68 P.3d 1251 (Alaska 2003).

James Blood purchased an automobile liability insurance policy from Kenneth A. Murray Insurance, Inc. (KMI), on March 28, 1996. Progressive Insurance Company issued the policy. The policy term was six months. "Blood did not pay the renewal premium on his policy, and Progressive sent three termination-of-coverage notices to him at the address in Progressive's files. Blood no longer lived at that address, and the letters were returned undelivered. Although Progressive mailed the notices, they were returned to KMI." The policy expired by its terms on September 28, 1996. On November 4, 1996, Blood appeared in person at KMI's office and renewed the lapsed policy for another six-month term. Blood prepaid the premium for this new term. On March 13, 1997, and April 20, 1997, Progressive sent Blood notices that his coverage would expire on May 5, 1997, and that in order to renew his coverage he would have to submit renewal premiums by that date. On May 5, 1997, Progressive sent Blood a notice that his coverage was terminated effective May 16, 1997. These notices were sent to Blood at the address in Progressive's files, which was Blood's old address. These notices were returned to KMI marked "undeliverable."

Id. at 1253.

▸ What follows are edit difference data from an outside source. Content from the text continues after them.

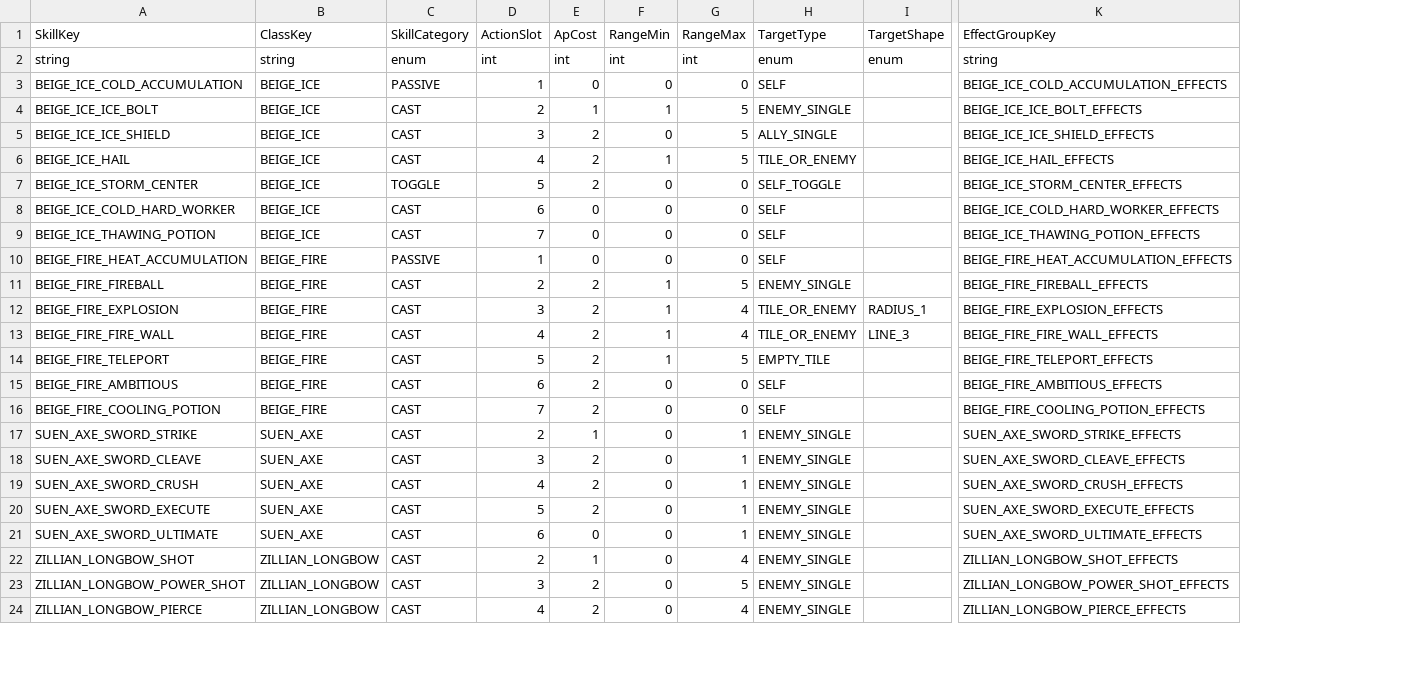
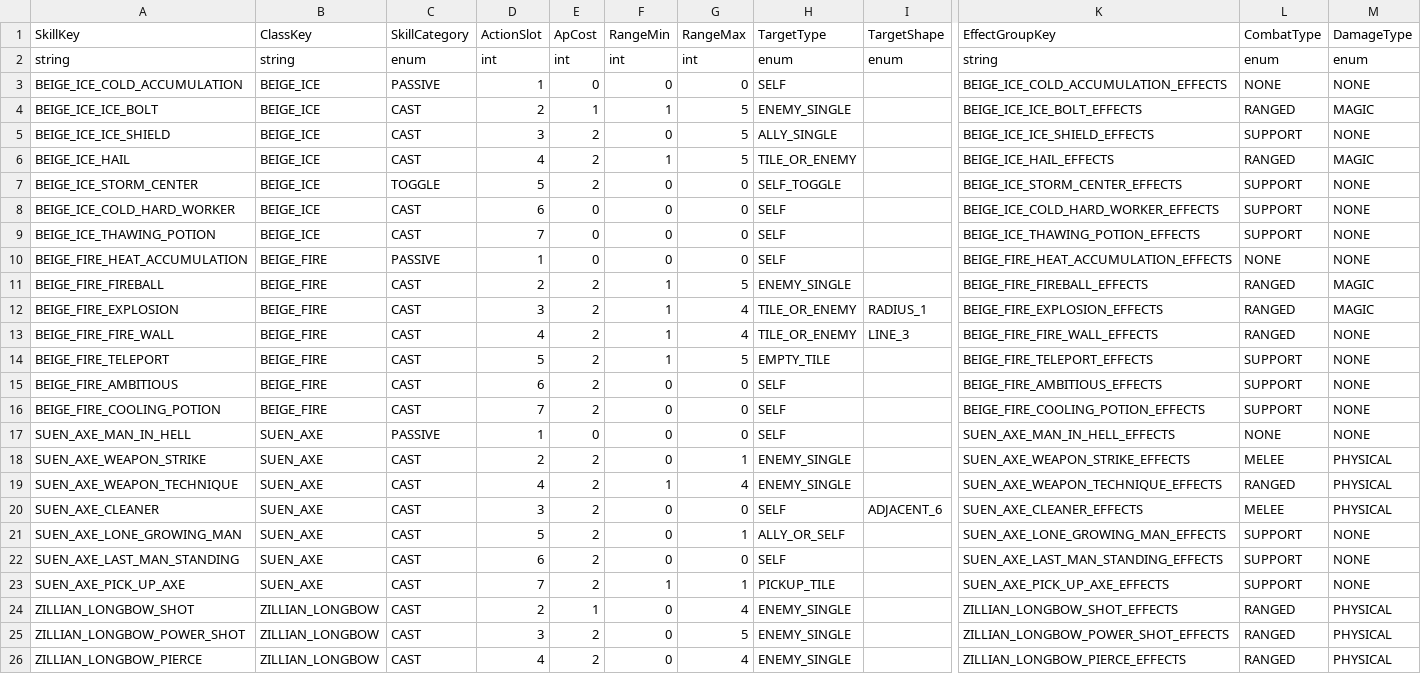
Before and after one commit to beggarking1002/ProjectOCH_Server, a CSV file: Data/BattleSkill.csv, drawn as a sheet; only a part is shown, gaps mark what is left out; removed rows and columns are numbered as before the commit, all else as after; rows hold the shown columns only; the diff names each change by its address in the sheet, - before the commit and + after, or states it on an @@ line.

```diff
--- a/Data/BattleSkill.csv
+++ b/Data/BattleSkill.csv
+column L (CombatType), rows 2-16: enum | NONE | RANGED | SUPPORT | RANGED | SUPPORT | SUPPORT | SUPPORT | NONE | RANGED | RANGED | RANGED | SUPPORT | SUPPORT | SUPPORT; rows 18-19: MELEE | RANGED; rows 21-22: SUPPORT | SUPPORT; rows 24-26: all RANGED
+column M (DamageType), rows 2-16: enum | NONE | MAGIC | NONE | MAGIC | NONE | NONE | NONE | NONE | MAGIC | MAGIC | NONE | NONE | NONE | NONE; rows 18-19: PHYSICAL | PHYSICAL; rows 21-22: NONE | NONE; rows 24-26: all PHYSICAL
+row 17: SUEN_AXE_MAN_IN_HELL | SUEN_AXE | PASSIVE | 1 | 0 | 0 | 0 | SELF |  | SUEN_AXE_MAN_IN_HELL_EFFECTS | NONE | NONE
-A18 (SkillKey): SUEN_AXE_SWORD_STRIKE
+A18 (SkillKey): SUEN_AXE_WEAPON_STRIKE
-E18 (ApCost): 1
+E18 (ApCost): 2
-K18 (EffectGroupKey): SUEN_AXE_SWORD_STRIKE_EFFECTS
+K18 (EffectGroupKey): SUEN_AXE_WEAPON_STRIKE_EFFECTS
-row 18: SUEN_AXE_SWORD_CLEAVE | SUEN_AXE | CAST | 3 | 2 | 0 | 1 | ENEMY_SINGLE |  | SUEN_AXE_SWORD_CLEAVE_EFFECTS
-A19 (SkillKey): SUEN_AXE_SWORD_CRUSH
+A19 (SkillKey): SUEN_AXE_WEAPON_TECHNIQUE
-F19 (RangeMin): 0
+F19 (RangeMin): 1
-G19 (RangeMax): 1
+G19 (RangeMax): 4
-K19 (EffectGroupKey): SUEN_AXE_SWORD_CRUSH_EFFECTS
+K19 (EffectGroupKey): SUEN_AXE_WEAPON_TECHNIQUE_EFFECTS
+row 20: SUEN_AXE_CLEANER | SUEN_AXE | CAST | 3 | 2 | 0 | 0 | SELF | ADJACENT_6 | SUEN_AXE_CLEANER_EFFECTS | MELEE | PHYSICAL
-A21 (SkillKey): SUEN_AXE_SWORD_EXECUTE
+A21 (SkillKey): SUEN_AXE_LONE_GROWING_MAN
-H21 (TargetType): ENEMY_SINGLE
+H21 (TargetType): ALLY_OR_SELF
-K21 (EffectGroupKey): SUEN_AXE_SWORD_EXECUTE_EFFECTS
+K21 (EffectGroupKey): SUEN_AXE_LONE_GROWING_MAN_EFFECTS
-A22 (SkillKey): SUEN_AXE_SWORD_ULTIMATE
+A22 (SkillKey): SUEN_AXE_LAST_MAN_STANDING
-E22 (ApCost): 0
+E22 (ApCost): 2
-G22 (RangeMax): 1
+G22 (RangeMax): 0
-H22 (TargetType): ENEMY_SINGLE
+H22 (TargetType): SELF
-K22 (EffectGroupKey): SUEN_AXE_SWORD_ULTIMATE_EFFECTS
+K22 (EffectGroupKey): SUEN_AXE_LAST_MAN_STANDING_EFFECTS
+row 23: SUEN_AXE_PICK_UP_AXE | SUEN_AXE | CAST | 7 | 2 | 1 | 1 | PICKUP_TILE |  | SUEN_AXE_PICK_UP_AXE_EFFECTS | SUPPORT | NONE
```
Also changed, not shown: Data/BattleSkillEffect.csv, Data/BattleSkillEffectParam.csv, 31 other files.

On August 2, 1997, Blood "was injured in an automobile accident while riding in a car driven by an uninsured driver." He filed a claim against Progressive and demanded arbitration under the uninsured motorist coverage of his then-lapsed insurance policy. Progressive denied the claim on the ground that Blood's coverage under the policy ended before the accident because he did not pay the renewal premium. Progressive denied the arbitration request on the theory that "arbitration only applied to liability and damages issues, not coverage disputes."

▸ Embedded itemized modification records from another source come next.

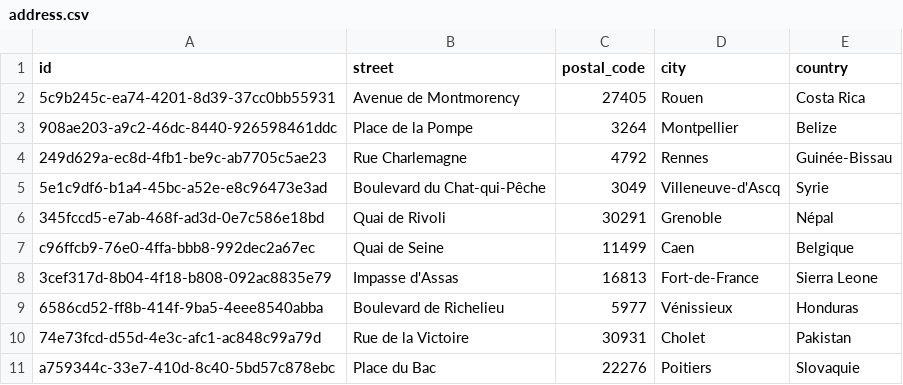
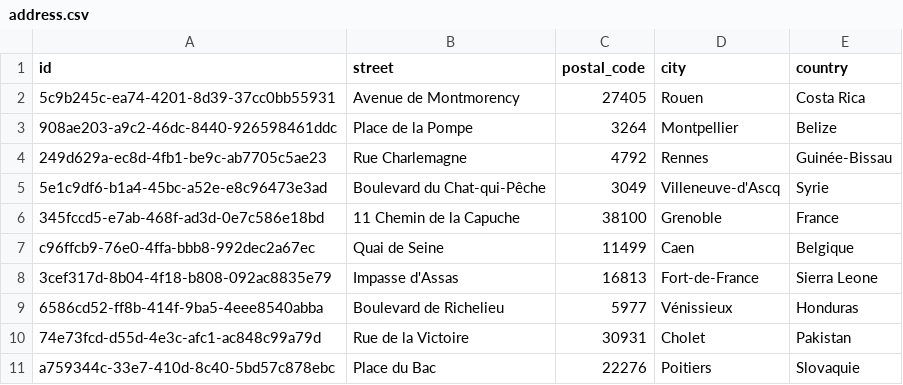
Before and after one commit to TomDolidon/VALKILIT, a CSV file: src/main/resources/config/liquibase/fake-data/address.csv, drawn as a sheet.

```diff
--- a/src/main/resources/config/liquibase/fake-data/address.csv
+++ b/src/main/resources/config/liquibase/fake-data/address.csv
@@ -5,3 +5,3 @@ id;street;postal_code;city;country
 5e1c9df6-b1a4-45bc-a52e-e8c96473e3ad;Boulevard du Chat-qui-Pêche;3049;Villeneuve-d'Ascq;Syrie
-345fccd5-e7ab-468f-ad3d-0e7c586e18bd;Quai de Rivoli;30291;Grenoble;Népal
+345fccd5-e7ab-468f-ad3d-0e7c586e18bd;11 Chemin de la Capuche;38100;Grenoble;France
 c96ffcb9-76e0-4ffa-bbb8-992dec2a67ec;Quai de Seine;11499;Caen;Belgique
```
Also changed, not shown: src/main/resources/config/liquibase/data/user.csv, 23 other files.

Blood then filed suit against Progressive and KMI seeking a declaration of coverage and an award of damages. Blood argued that he was covered by the insurance policy at the time of the accident because "KMI was negligent in failing to use reasonable efforts to obtain his `last known address,' and that therefore Progressive's attempts to cancel his policy for non-payment under AS 21.36.220 [or AS 21.36.240,] and AS 21.36.260 were ineffective." Although the complaint sought damages, Blood's counsel ultimately took the position that he wanted only a declaration of coverage so that he could proceed to arbitration on his damages claims. Blood moved for summary judgment on the coverage issue, arguing (1) that KMI had a duty to exercise reasonable care and diligence when notifying him, as the insured, of termination of coverage and (2) that KMI breached its duty as a matter of law because it had three pieces of returned mail in its files when it mailed Blood's termination notice to the same address. Without ruling on the validity of Blood's duty theory, the superior court denied his summary judgment motion on the ground that factual issues remained as to whether such a duty was breached.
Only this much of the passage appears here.